Microsoft pledged to support private channels in 2017, and at one point projected the feature to launch in early 2018. But the company never delivered on those promises, despite feedback from many customers that the feature's absence was preventing the adoption of Teams.
"Private channels are one of a few features that I think are necessary for Teams adoption to really take off with our organization," said Phillip Lyle, assistant vice president of enterprise and research infrastructure at Chapman University, which is in the process of switching from Skype for Business to Teams.
Private channels are the most demanded feature on a Teams user feedback website run by Microsoft. A request for the feature has over 22,000 votes, more than double the amount of support for the capability second-most in demand, adding Office 365 group calendars to Teams.
Teams sorts users into teams and provides each of the groups with multiple channels. Right now, all channels within a team are visible to every member. If businesses want a group of users to work on a confidential project, they must create a separate team for them.
Private channels would help businesses streamline how users are organized within Teams. For example, instead of having an "IT Department" team and an "IT Director" team, Chapman University could have one team for the entire department with a private channel for its managers.
Microsoft reaffirmed its commitment to private channels in a keynote address at the Enterprise Connect conference in March, saying the feature would launch sometime in 2019. The company is currently testing private channels with a limited group of beta customers.
Microsoft has blamed the delay on the technical difficulty of engineering private teams. The company needs to make private not only the chats but also the files, which requires tinkering with the integration between Teams and Office 365 apps such as the file storage service SharePoint.
"We can only speculate as to why it's taking so long," said Raúl Castañón-Martinez, analyst at 451 Research. "Regardless, Microsoft needs to make this issue a priority."

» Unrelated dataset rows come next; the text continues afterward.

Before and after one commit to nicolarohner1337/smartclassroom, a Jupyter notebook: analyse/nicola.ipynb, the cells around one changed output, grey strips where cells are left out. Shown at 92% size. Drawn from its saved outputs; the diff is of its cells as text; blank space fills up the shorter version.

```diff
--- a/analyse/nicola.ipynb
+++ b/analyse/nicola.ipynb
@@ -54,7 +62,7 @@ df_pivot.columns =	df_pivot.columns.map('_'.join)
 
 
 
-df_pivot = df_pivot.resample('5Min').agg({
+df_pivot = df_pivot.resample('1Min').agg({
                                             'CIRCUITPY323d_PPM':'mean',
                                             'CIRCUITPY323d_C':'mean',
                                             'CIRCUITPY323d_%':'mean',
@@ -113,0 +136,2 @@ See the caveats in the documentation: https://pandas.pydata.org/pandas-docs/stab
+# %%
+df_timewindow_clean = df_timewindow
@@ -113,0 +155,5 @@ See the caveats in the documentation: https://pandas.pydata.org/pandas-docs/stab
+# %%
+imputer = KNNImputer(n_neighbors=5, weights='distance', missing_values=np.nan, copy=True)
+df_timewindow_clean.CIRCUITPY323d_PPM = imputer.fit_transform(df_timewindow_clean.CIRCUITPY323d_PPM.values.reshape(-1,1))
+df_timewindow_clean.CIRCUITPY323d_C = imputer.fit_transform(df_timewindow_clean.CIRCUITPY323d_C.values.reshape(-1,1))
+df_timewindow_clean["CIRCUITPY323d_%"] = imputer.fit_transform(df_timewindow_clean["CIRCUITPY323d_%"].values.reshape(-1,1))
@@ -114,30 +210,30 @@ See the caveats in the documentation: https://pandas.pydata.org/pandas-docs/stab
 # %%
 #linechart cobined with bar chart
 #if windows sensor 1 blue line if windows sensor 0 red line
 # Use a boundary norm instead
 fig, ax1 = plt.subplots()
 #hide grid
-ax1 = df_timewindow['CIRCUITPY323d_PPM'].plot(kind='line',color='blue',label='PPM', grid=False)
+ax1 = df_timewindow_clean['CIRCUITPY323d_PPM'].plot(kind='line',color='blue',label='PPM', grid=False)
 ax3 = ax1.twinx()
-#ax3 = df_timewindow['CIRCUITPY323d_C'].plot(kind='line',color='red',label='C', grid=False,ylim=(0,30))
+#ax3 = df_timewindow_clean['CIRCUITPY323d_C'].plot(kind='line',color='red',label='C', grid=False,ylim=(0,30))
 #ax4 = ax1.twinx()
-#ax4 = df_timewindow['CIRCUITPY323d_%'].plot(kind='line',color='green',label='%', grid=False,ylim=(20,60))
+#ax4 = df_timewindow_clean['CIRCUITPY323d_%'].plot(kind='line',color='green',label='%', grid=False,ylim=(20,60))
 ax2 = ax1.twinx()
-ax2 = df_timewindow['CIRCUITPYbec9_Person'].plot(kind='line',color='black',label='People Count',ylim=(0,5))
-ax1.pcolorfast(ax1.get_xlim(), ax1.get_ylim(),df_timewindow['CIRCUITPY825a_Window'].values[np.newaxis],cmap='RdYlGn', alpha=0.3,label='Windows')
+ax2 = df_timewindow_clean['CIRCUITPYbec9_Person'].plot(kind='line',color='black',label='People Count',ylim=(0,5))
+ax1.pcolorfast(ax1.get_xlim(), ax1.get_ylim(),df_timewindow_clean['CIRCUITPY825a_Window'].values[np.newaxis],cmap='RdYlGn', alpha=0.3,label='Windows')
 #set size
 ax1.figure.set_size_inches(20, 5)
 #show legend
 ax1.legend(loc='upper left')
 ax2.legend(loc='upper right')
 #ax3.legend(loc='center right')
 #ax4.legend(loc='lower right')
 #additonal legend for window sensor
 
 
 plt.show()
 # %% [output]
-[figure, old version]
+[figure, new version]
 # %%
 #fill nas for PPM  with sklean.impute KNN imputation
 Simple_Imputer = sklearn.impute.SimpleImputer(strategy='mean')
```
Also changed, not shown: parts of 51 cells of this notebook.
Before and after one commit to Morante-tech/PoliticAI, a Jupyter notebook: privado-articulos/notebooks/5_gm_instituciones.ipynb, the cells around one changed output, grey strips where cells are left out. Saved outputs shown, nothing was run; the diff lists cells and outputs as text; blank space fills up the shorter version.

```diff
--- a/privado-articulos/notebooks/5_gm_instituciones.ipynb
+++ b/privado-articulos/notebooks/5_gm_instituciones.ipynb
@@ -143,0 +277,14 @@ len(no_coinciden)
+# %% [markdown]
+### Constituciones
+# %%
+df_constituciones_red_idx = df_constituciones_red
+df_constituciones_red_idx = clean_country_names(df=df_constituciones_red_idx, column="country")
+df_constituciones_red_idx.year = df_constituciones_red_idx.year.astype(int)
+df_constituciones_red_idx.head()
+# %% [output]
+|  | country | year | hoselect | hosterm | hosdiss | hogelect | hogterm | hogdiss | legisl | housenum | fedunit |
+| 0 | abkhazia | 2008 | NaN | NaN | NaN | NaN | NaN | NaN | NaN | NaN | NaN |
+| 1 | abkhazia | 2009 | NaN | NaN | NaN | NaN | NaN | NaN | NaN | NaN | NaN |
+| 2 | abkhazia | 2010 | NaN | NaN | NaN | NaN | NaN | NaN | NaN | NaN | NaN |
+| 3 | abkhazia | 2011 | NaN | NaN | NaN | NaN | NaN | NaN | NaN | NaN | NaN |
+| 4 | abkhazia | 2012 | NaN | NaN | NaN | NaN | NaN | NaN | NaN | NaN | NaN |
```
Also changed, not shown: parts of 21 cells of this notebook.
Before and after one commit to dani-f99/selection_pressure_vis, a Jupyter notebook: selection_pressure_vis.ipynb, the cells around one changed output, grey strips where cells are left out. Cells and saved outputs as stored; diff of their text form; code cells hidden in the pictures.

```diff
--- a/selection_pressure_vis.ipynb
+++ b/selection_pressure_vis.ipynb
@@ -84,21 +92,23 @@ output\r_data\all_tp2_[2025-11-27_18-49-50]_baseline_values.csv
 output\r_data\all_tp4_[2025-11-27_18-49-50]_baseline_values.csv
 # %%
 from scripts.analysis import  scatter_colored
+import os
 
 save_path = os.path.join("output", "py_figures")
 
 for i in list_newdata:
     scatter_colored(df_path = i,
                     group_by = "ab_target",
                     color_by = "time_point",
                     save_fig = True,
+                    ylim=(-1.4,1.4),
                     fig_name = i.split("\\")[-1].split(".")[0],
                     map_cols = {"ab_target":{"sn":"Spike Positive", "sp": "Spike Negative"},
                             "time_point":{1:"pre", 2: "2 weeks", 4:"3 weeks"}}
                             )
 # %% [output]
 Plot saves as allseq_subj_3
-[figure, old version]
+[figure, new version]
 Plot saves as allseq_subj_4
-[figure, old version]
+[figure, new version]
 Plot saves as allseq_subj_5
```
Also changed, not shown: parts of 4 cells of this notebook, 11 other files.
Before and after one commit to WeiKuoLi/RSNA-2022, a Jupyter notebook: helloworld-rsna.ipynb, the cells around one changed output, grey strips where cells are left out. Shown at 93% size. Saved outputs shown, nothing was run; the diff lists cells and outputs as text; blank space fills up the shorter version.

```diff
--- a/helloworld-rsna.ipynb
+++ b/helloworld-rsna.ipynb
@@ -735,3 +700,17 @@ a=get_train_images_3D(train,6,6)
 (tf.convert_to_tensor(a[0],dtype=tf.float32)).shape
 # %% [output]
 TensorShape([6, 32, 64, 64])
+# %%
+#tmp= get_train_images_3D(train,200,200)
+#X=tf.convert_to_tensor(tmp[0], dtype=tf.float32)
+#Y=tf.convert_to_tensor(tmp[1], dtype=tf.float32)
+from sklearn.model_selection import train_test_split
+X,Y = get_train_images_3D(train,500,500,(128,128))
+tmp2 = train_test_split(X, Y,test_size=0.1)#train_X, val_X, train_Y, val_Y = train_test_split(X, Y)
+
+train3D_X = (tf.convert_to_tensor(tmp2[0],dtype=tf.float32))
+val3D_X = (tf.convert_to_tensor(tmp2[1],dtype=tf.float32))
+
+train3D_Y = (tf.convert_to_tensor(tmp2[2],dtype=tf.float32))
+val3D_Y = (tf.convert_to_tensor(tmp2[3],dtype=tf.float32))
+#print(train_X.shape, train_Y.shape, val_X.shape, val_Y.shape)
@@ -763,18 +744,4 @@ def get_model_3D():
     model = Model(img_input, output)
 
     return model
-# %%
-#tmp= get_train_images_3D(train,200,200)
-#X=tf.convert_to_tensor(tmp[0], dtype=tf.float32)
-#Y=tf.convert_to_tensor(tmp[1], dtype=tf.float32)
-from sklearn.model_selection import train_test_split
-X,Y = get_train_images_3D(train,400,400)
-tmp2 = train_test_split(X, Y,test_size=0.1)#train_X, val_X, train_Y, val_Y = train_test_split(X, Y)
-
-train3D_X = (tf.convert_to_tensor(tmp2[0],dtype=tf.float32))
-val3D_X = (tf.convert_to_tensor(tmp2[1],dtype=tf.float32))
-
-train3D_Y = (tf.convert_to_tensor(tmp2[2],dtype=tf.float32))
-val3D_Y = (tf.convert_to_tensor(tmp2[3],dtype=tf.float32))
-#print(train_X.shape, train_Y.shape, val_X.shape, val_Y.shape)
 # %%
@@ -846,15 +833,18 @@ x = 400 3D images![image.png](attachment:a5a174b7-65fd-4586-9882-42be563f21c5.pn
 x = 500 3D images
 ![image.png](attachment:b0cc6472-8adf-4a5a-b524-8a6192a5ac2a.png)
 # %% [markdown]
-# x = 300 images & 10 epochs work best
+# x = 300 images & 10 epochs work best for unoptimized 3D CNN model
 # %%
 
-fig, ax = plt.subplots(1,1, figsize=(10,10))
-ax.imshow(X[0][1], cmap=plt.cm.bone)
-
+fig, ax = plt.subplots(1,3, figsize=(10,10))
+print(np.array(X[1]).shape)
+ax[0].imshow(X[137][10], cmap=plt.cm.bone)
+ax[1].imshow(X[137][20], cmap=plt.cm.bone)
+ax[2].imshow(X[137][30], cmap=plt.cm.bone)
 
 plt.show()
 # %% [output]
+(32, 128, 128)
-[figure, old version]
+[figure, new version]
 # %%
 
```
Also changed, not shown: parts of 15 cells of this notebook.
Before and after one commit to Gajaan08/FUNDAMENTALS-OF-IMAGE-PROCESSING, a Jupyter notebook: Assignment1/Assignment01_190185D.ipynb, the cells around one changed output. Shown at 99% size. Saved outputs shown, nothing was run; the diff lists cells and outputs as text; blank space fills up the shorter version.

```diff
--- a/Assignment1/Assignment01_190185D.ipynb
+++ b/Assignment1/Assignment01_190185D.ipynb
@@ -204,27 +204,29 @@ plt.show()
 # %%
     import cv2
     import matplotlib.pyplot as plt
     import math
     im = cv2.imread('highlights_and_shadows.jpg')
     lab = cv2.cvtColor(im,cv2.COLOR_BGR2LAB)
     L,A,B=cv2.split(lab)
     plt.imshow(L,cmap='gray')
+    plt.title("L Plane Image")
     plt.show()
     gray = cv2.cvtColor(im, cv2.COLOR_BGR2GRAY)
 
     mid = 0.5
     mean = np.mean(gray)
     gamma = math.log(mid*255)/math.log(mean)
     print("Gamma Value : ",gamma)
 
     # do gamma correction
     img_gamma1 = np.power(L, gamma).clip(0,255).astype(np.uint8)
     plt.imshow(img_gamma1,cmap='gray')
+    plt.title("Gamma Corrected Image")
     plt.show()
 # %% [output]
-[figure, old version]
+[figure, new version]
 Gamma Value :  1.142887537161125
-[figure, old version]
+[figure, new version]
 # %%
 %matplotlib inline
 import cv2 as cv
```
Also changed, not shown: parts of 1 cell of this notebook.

On Microsoft's user feedback website, many users said their organizations were considering adopting Slack instead of Teams because of Microsoft's lack of support for private channels. Slack has supported private channels within workspaces (roughly equivalent to a team in Microsoft's app) since 2015.
Microsoft is likely paying close attention to complaints like that as it vies with Slack for leadership of the emerging team collaboration market. Last week, Microsoft announced Teams was used daily by 13 million people -- more than the 10 million who were using Slack as of January.